It may take months, maybe years, before the world knows how Oracle Team USA pulled off the seemingly impossible. Eventually some grizzled old salt from the middle of the boat or from the shore team will have one rum too many in some far-off yacht club, and he’ll spill the beans.
The question is simple: How do you go from slow to quick, from hopeless to hopeful, from dead in the water to flying high and rally from an 8-1 deficit to win eight straight races in the world’s most competitive sailing event, in the process snatching the America’s Cup from the hands of its near-certain winners?
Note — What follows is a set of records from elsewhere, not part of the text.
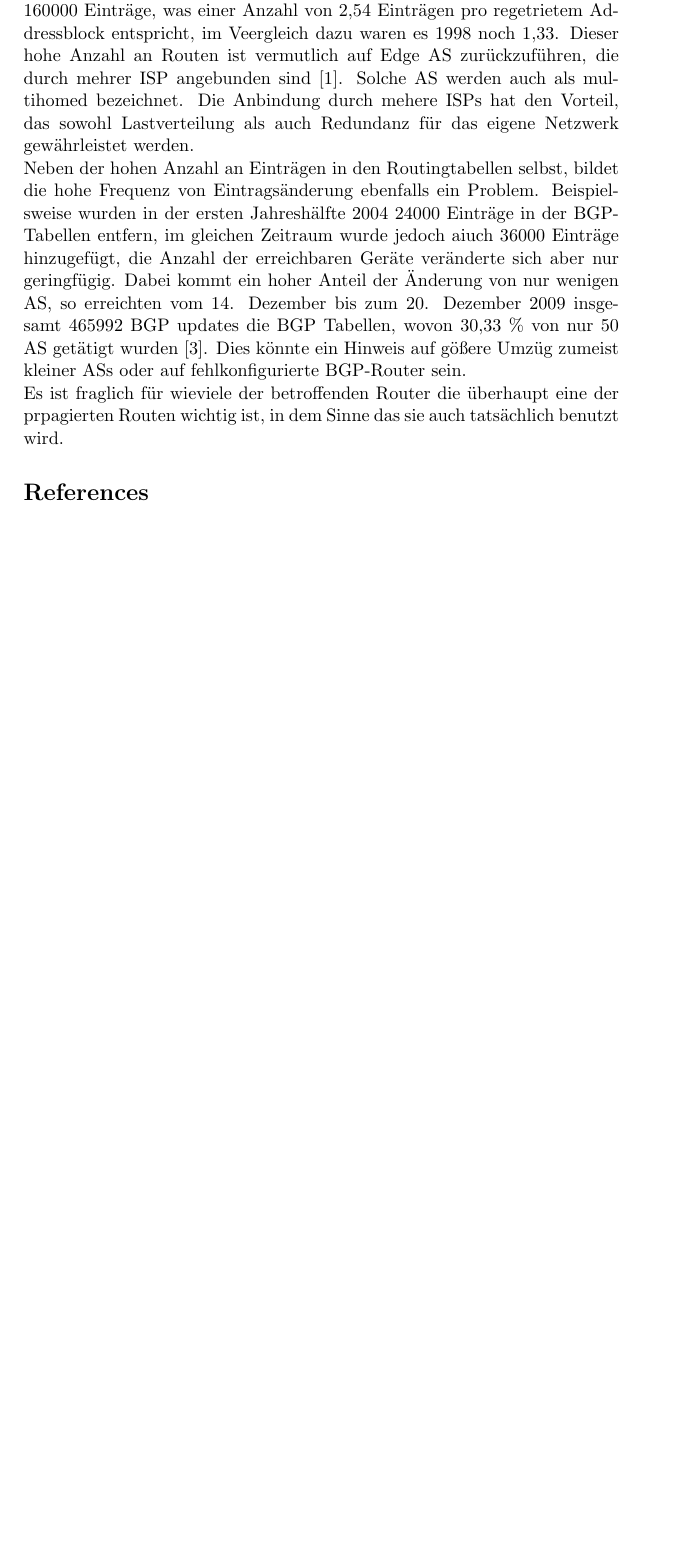
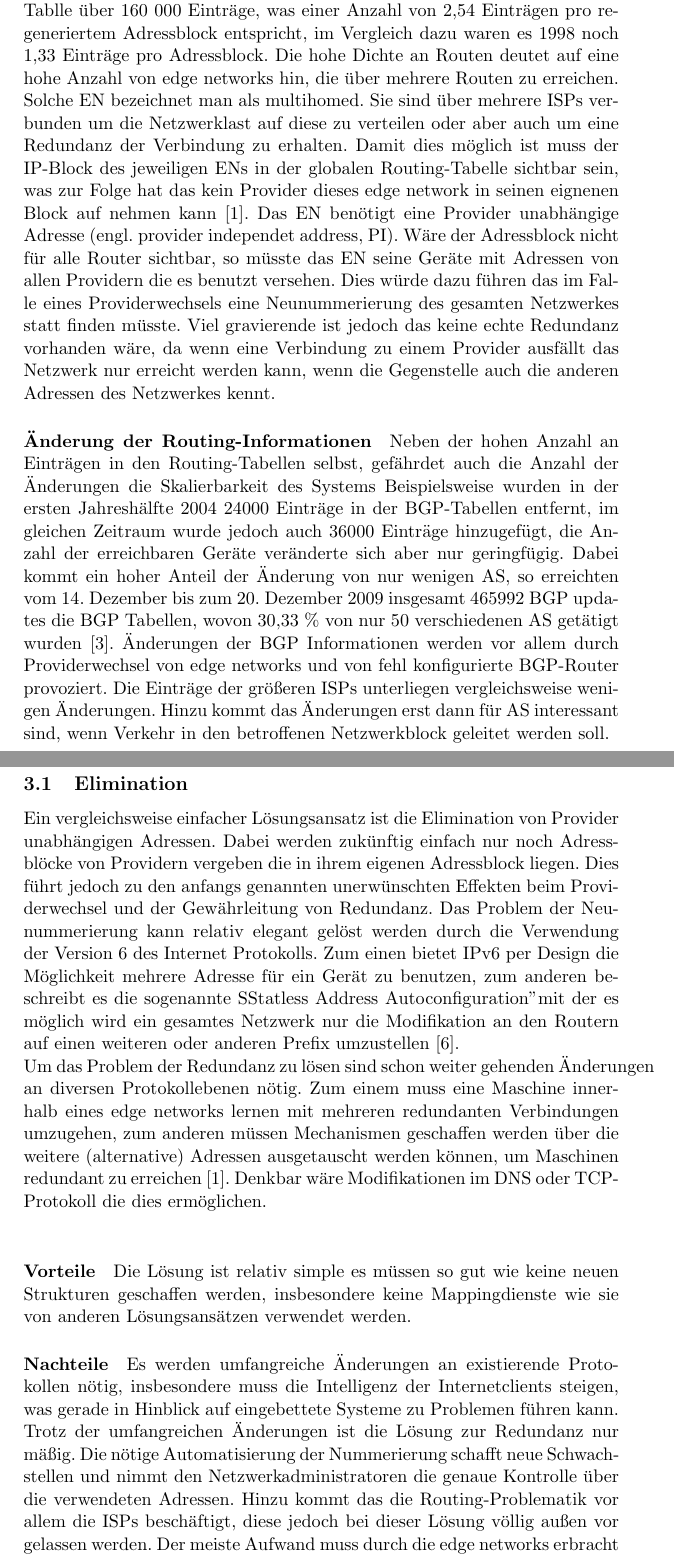
Before and after one commit to slomo/whyTheInternetSucks, a LaTeX document (seminararbeit.tex, which reads ger/prob.tex, ger/sol.tex): part of page 2 of 2 before the commit and two parts of pages 2 and 3 of 4 after it, the two joined at a grey line, cut so that both start at the same text, the shorter picture padded with empty space. Compiled offline with pdfLaTeX.

Commit message:
Rewrote some chapters and added a new one

```diff
--- a/ger/prob.tex
+++ b/ger/prob.tex
@@ -3,5 +3,6 @@ Die beschränkenend Faktoren für das Wachstum des Internet stellen die Anzahl d
 
-\paragraph{Versuch einer Quantfizierung}
-Im Jahr 2004 wurden seit den Anfangsjahren des Internets ca. 63000 IP-Blöcke bei reggistriert, davon ca. 18000 in den letzten 7 Jahren \cite{journals/ccr/MengXZHLZ04}. Gleichzeitig enthielt die BGP Routing Tablle über 160000 Einträge, was einer Anzahl von 2,54 Einträgen pro regetrietem Addressblock entspricht, im Veergleich dazu waren es 1998 noch 1,33. Dieser hohe Anzahl an Routen ist vermutlich auf Edge AS zurückzuführen, die durch mehrer ISP angebunden sind \cite{jen:2008:start}. Solche AS werden auch als multihomed bezeichnet. Die Anbindung durch mehere ISPs hat den Vorteil, das sowohl Lastverteilung als auch Redundanz für das eigene Netzwerk gewährleistet werden. \\
-Neben der hohen Anzahl an Einträgen in den Routingtabellen selbst, bildet die hohe Frequenz von Eintragsänderung ebenfalls ein Problem. Beispielsweise wurden in der ersten Jahreshälfte 2004 24000 Einträge in der BGP-Tabellen entfern, im gleichen Zeitraum wurde jedoch aiuch 36000 Einträge hinzugefügt, die Anzahl der erreichbaren Geräte veränderte sich aber nur geringfügig. Dabei kommt ein hoher Anteil der Änderung von nur wenigen AS, so erreichten vom 14. Dezember bis zum 20. Dezember 2009 insgesamt 465992 BGP updates die BGP Tabellen, wovon 30,33 \% von nur 50 AS getätigt wurden \cite{Huston:aktuell:BGP}. Dies könnte ein Hinweis auf gößere Umzüg zumeist kleiner ASs oder auf fehlkonfigurierte BGP-Router sein. \\
-Es ist fraglich für wieviele der betroffenden Router die überhaupt eine der prpagierten Routen wichtig ist, in dem Sinne das sie auch tatsächlich benutzt wird.
+\paragraph{Größe der Routing-Tabellen}
+Im Jahr 2004 wurden seit den Anfangsjahren des Internets ca. 63 000 IP-Blöcke bei registriert, davon ungefähr 18 000 in den letzten 7 Jahren \cite{journals/ccr/MengXZHLZ04}. Gleichzeitig enthielt die BGP Routing Tablle über 160 000 Einträge, was einer Anzahl von 2,54 Einträgen pro regeneriertem Adressblock entspricht, im Vergleich dazu waren es 1998 noch 1,33 Einträge pro Adressblock. Die hohe Dichte an Routen deutet auf eine hohe Anzahl von edge networks hin, die über mehrere Routen zu erreichen. Solche EN bezeichnet man als multihomed. Sie sind über mehrere ISPs verbunden um die Netzwerklast auf diese zu verteilen oder aber auch um eine Redundanz der Verbindung zu erhalten. Damit dies möglich ist muss der IP-Block des jeweiligen ENs in der globalen Routing-Tabelle sichtbar sein, was zur Folge hat das kein Provider dieses edge network in seinen eignenen Block auf nehmen kann \cite{jen:2008:start}. Das EN benötigt eine Provider unabhängige Adresse (engl. provider independet address, PI). Wäre der Adressblock nicht für alle Router sichtbar, so müsste das EN seine Geräte mit Adressen von allen Providern die es benutzt versehen. Dies würde dazu führen das im Falle eines Providerwechsels eine Neunummerierung des gesamten Netzwerkes statt finden müsste. Viel gravierende ist jedoch das keine echte Redundanz vorhanden wäre, da wenn eine Verbindung zu einem Provider ausfällt das Netzwerk nur erreicht werden kann, wenn die Gegenstelle auch die anderen Adressen des Netzwerkes kennt.
+
+\paragraph{Änderung der Routing-Informationen}
+Neben der hohen Anzahl an Einträgen in den Routing-Tabellen selbst, gefährdet auch die Anzahl der Änderungen die Skalierbarkeit des Systems Beispielsweise wurden in der ersten Jahreshälfte 2004 24000 Einträge in der BGP-Tabellen entfernt, im gleichen Zeitraum wurde jedoch auch 36000 Einträge hinzugefügt, die Anzahl der erreichbaren Geräte veränderte sich aber nur geringfügig. Dabei kommt ein hoher Anteil der Änderung von nur wenigen AS, so erreichten vom 14. Dezember bis zum 20. Dezember 2009 insgesamt 465992 BGP updates die BGP Tabellen, wovon 30,33 \% von nur 50 verschiedenen AS getätigt wurden \cite{Huston:aktuell:BGP}. Änderungen der BGP Informationen werden vor allem durch Providerwechsel von edge networks und von fehl konfigurierte BGP-Router provoziert. Die Einträge der größeren ISPs unterliegen vergleichsweise wenigen Änderungen. Hinzu kommt das Änderungen erst dann für AS interessant sind, wenn Verkehr in den betroffenen Netzwerkblock geleitet werden soll.
--- a/ger/sol.tex
+++ b/ger/sol.tex
@@ -0,0 +1,7 @@
+\section{Lösungsansätze}
+\subsection{Elimination}
+Ein vergleichsweise einfacher Lösungsansatz ist die Elimination von Provider unabhängigen Adressen. Dabei werden zukünftig einfach nur noch Adressblöcke von Providern vergeben die in ihrem eigenen Adressblock liegen. Dies führt jedoch zu den anfangs genannten unerwünschten Effekten beim Providerwechsel und der Gewährleitung von Redundanz. Das Problem der Neunummerierung kann relativ elegant gelöst werden durch die Verwendung der Version 6 des Internet Protokolls. Zum einen bietet IPv6 per Design die Möglichkeit mehrere Adresse für ein Gerät zu benutzen, zum anderen beschreibt es die sogenannte "Statless Address Autoconfiguration" mit der es möglich wird ein gesamtes Netzwerk nur die Modifikation an den Routern auf einen weiteren oder anderen Prefix umzustellen \cite{Stockebrand:2006:IPv6}. \\ Um das Problem der Redundanz zu lösen sind schon weiter gehenden Änderungen an diversen Protokollebenen nötig. Zum einem muss eine Maschine innerhalb eines edge networks lernen mit mehreren redundanten Verbindungen umzugehen, zum anderen müssen Mechanismen geschaffen werden über die weitere (alternative) Adressen ausgetauscht werden können, um Maschinen redundant zu erreichen \cite{jen:2008:start}. Denkbar wäre Modifikationen im DNS oder TCP-Protokoll die dies ermöglichen. \\
+\paragraph{Vorteile}
+Die Lösung ist relativ simple es müssen so gut wie keine neuen Strukturen geschaffen werden, insbesondere keine Mappingdienste wie sie von anderen Lösungsansätzen verwendet werden.
+\paragraph{Nachteile}
+Es werden umfangreiche Änderungen an existierende Protokollen nötig, insbesondere muss die Intelligenz der Internetclients steigen, was gerade in Hinblick auf eingebettete Systeme zu Problemen führen kann. Trotz der umfangreichen Änderungen ist die Lösung zur Redundanz nur mäßig. Die nötige Automatisierung der Nummerierung schafft neue Schwachstellen und nimmt den Netzwerkadministratoren die genaue Kontrolle über die verwendeten Adressen. Hinzu kommt das die Routing-Problematik vor allem die ISPs beschäftigt, diese jedoch bei dieser Lösung völlig außen vor gelassen werden. Der meiste Aufwand muss durch die edge networks erbracht werden, ohne das sie einen Vorteil davon erhalten, somit ist nur mit einer sehr langsamen Umstellung zu rechnen. Insgesamt erfordert dieser Vorschlag Änderungen an vielen Komponenten des Internets ohne besonders schöne oder reizvolle Effekte zu erzielen.
--- a/seminararbeit.tex
+++ b/seminararbeit.tex
@@ -1,6 +1,8 @@
 \documentclass[11pt,a4paper]{article}
+\usepackage[utf8]{inputenc}
+\usepackage[ngerman]{babel}
 
-\author{Yves M\"uller \\ Freie Universität Berlin \\ Berlin, Deutschland \\ uves@spline.de}
+\author{Yves Müller \\ Freie Universität Berlin \\ Berlin, Deutschland \\ uves@spline.de}
 \title{Why the Internet Sucks: A Core Perspective}
 \date{}
 
```
Also changed, not shown: ger/intro.tex (+2 -2 lines), ger/prob.tex (2 more changed lines), ger/sol.tex (4 more changed lines).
That’s what billionaire Larry Ellison’s lads did Wednesday on the sun-splashed, whitecapped waters of San Francisco Bay as they completed perhaps the unlikeliest comeback in modern sports. Oracle Team USA was lurching to pathetic defeat seven days earlier, sitting at match point down, needing eight straight wins to beat a well-sailed, well-equipped foe from a land where every cab driver and waitress knows more about sailboats than the average American yachtsman.
But on the way to the coronation, the hydrofoils came off Emirates Team New Zealand — or perhaps more accurately, their American adversaries at the last possible moment learned how to fly. One day it was joy in Auckland, all preparations for the parade, and a week later it was Ellison getting doused with bubbly while the bedraggled Kiwis trudged off to choke down humble pie.
Team New Zealand looked unbeatable, then everything the boys from Down Under had working for them went upside down. They almost capsized in Race 8 of the 19-race series. It was terrifying when their 72-foot, wing-sailed catamaran stood close to vertical on one, frail hull while skipper Dean Barker shrieked “hydro, hydro!” at the crew, trying to get them to pump the great wing sail over and right the craft before it self-destructed. It could have been disaster, and in the end it was.
The boat came down upright with a thud as Oracle shot to a commanding lead. The Kiwis nursed their wounded egos around the track and across the finish a few hundred yards behind. The score at that point was still 6-0, the Americans having been docked two points for infractions before the regatta even started.
But there was something in the body language of the Kiwis after that. Barker looked bunched-up, clutched the wheel too hard, hunched over it, brow furrowed. Kiwi tactician Ray Davies looked shocked and lost. It was all downhill. The New Zealanders won just two more races, while the American boat, flashing improved speed in every race, won nine, including the last eight in succession.
That’s not just psychology. What really happened was the American boat got quicker and the Kiwis stayed flat. This explanation came straight from an Auckland woman and sailing aficionado just moments after the final gun sounded Oracle’s triumph and gutted her island nation.
“We were as high as we could go when the regatta started,” said Suzanne McFadden, looking deflated and worn on Skype, “and [Oracle was] just getting started. They were in a completely different place on the learning curve.”
Anyone who watched this Cup on TV or in person could see the outcome thundering down this last week as Oracle got quicker, particularly on the long and decisive upwind legs, and Team New Zealand did not. The buzz around the docks was that Oracle was flying in new hydrofoils by the dozens, trying to find the right combination to get its space-age craft up and airborne, while the Kiwis nervously played defense, looking for that one last win, unwilling to change their tried and tested boat.
And so it went, down, down, down the gurgle tube for Team New Zealand until Oracle skipper Jimmy Spithill, an Australian by birth, skittered down the run to the last turning mark with the Kiwis nearly disappearing in the whitecaps astern. A huge and unwisely premature grin lit Spithill’s face, but nothing came along to wipe it off, and history was writ in big, bold letters.
Grant Dalton, the Kiwis’ hard-nosed team leader, said he would change the format if he brought the Cup home. He wanted to introduce nationality rules so rich guys couldn’t just buy all the talent, and he wanted to bring in smaller, less expensive boats so more teams could afford to participate.
But you can’t take anything away from Ellison, nor from the tactical sailing wizard he hired to win him the Cup in 2010 and to defend it successfully in San Francisco. That’s Russell Coutts, the native New Zealander who made the call after Race 6, when Oracle couldn’t get out of its own way, to chuck tactician John Kostecki, a San Francisco native, and replace him with five-time Olympic medalist Ben Ainslie, an Englishman. That left only one American on Team USA and wasn’t a popular move.
So hurray for Oracle, for Coutts and Spithill and Ellison and for all the scores of hard-working men and women who spent three years living for this moment. The America’s Cup has weathered its worst storm, and it’s still America’s. For now.